One of the inherent problems to selling online; the buyer cannot handle the work before purchase.  Can backfire on both the purchaser and the potter in this kind of aspect.

 

Some potters (myself included) tend to make a particular type of ware that they love to make, and then find the market that shares that same aesthetic bent.  It is a more difficult path to establish than looking at what the masses want and then making that, but it is rewarding.  There are people out there that will not care about the roughness of the foot on the piece (beyond lacerations).  There are people who will LOOK for that "tsuchi aji" (Japanese term .... "clay flavor").

 

As to the subject of coasters...... we have numerous types in the house.... including actual chataku.  In the Japanese tatami room we have in our house, when we use the low table, yunomi,( even with very smooth bottoms) always get coasters. 

 

best,

 

.......................john


In Topic: Yunomi

25 July 2015 - 09:10 AM

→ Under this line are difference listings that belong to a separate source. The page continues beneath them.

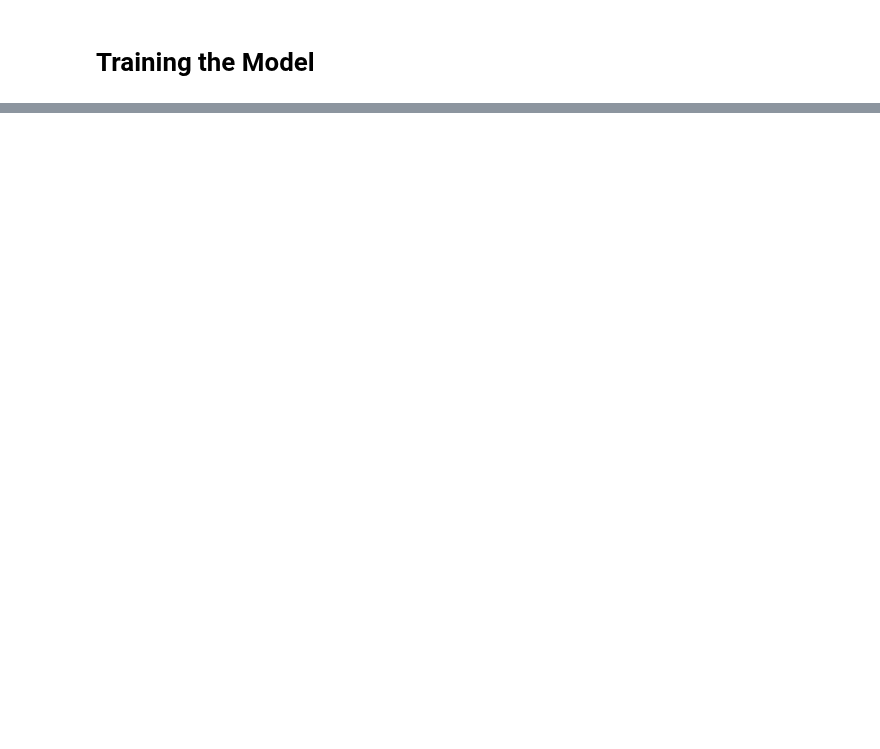
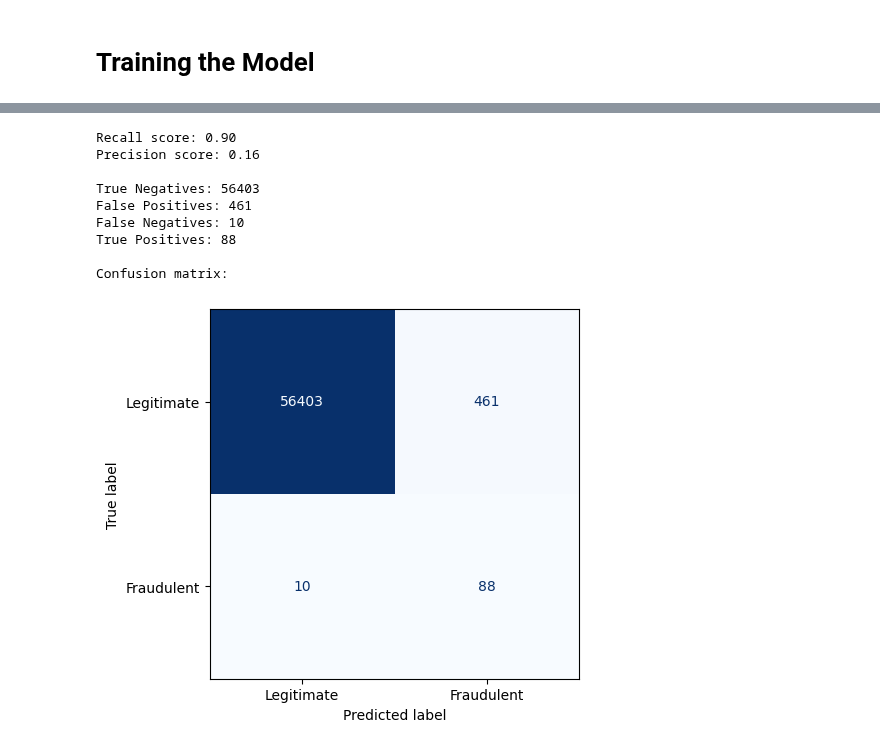
Before and after one commit to smortezah/portfolio, a Jupyter notebook: anomaly-detection/fraud-detection.ipynb, the cells around one changed output, grey strips where cells are left out. Cells and saved outputs as stored; diff of their text form; code cells hidden in the pictures; blank space fills up the shorter version.

Commit message:
Added credit card fraud detection

```diff
--- a/anomaly-detection/fraud-detection.ipynb
+++ b/anomaly-detection/fraud-detection.ipynb
@@ -328,0 +287,6 @@ Text(0.5, 0, 'Epoch')
+# %%
+# Predict on the test data
+y_pred = model.predict(X_test_scaled)
+
+# Convert predictions to binary values
+y_pred = np.where(y_pred >= 0.5, 1, 0)
@@ -328,0 +295,39 @@ Text(0.5, 0, 'Epoch')
+# %%
+from sklearn.metrics import recall_score, precision_score, confusion_matrix
+
+# Recall score
+recall = recall_score(y_test, y_pred)
+print(f"Recall score: {recall:.2f}")
+
+# Precision score
+precision = precision_score(y_test, y_pred)
+print(f"Precision score: {precision:.2f}")
+
+# Confusion matrix
+conf_matrix = confusion_matrix(y_test, y_pred)
+
+# True negatives, false positives, false negatives, true positives
+tn, fp, fn, tp = conf_matrix.ravel()
+print(f"\nTrue Negatives: {tn}")
+print(f"False Positives: {fp}")
+print(f"False Negatives: {fn}")
+print(f"True Positives: {tp}")
+
+# Plot the confusion matrix
+disp = ConfusionMatrixDisplay(
+    confusion_matrix=conf_matrix, display_labels=["Legitimate", "Fraudulent"]
+)
+print("\nConfusion matrix:")
+disp.plot(cmap="Blues", values_format="d", ax=None, colorbar=False)
+plt.savefig("confusion_matrix.png", bbox_inches="tight")
+# %% [output]
+Recall score: 0.90
+Precision score: 0.16
+
+True Negatives: 56403
+False Positives: 461
+False Negatives: 10
+True Positives: 88
+
+Confusion matrix:
+[figure, added]
```
Also changed, not shown: parts of 12 cells of this notebook, 1 other file.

Grype,

 

Look at the foot on that Lisa Hammond.  It has been ground..... you can see the grinding... from the color change in some areas.

 

So looking at the "traditional" heritage ......... there are a LOT of factors that come into play.

 

1.)  If you were Japanese in days not all that long ago, and you were served a brewed tea of some sort (like sencha, genmaicha, mugicha, etc.) in a yunomi form, you would be sitting seiza (siting with your butt resting on your feet.....sort of kneeling) on a floor made of tatami mats.  The cup would be placed on soft tatami mats.  The foot of even the roughest pieces would not be an issue in that situation.

 

2.) If you were (and are) a Guest being served tea in a yunomi, it is going to be placed on a small (usually) unfinished wooden saucer called a "chataku".  This act honors both the Guest and the pot, and protects anything under the chataku from possible damage. 

 

3.)  In general, Japanese people tend to pay far more attention of the activities they are involved in, and so are more aware and careful of how what they do can and does affect others.  So using a rough bottom cup in such a way as to damage furniture would be kind of unthinkable to them.  The sixties phrase "Be here, now" comes to mind...... but the Japanese don't usually need reminding of that important idea with a slogan.

 

4.)  The Japanese in general have a distinct love of nature and the natural world.  The materiality factor in clays that have not been overly refined is something that it often found desirable.  Any risk of scratching is far outweighed by the beauty of the clay.  In fact the texture of the foot against the left hand as it is cradled there is an aesthetic PLUS... not a negative.

 

It is complex.  I could write a book.

 

Changes in lifestyle in Japan have had their impacts.  I have been told by potters that there was a law passed not all that long ago that specifically made a potter liable for any damages that a pot foot caused to furniture.  I've not see the law....... but I believe that it is accurate information. 

 

But what they might consider "smooth" is a bit rougher than likely what U.S. potters might think.

 

best,

 

.....................john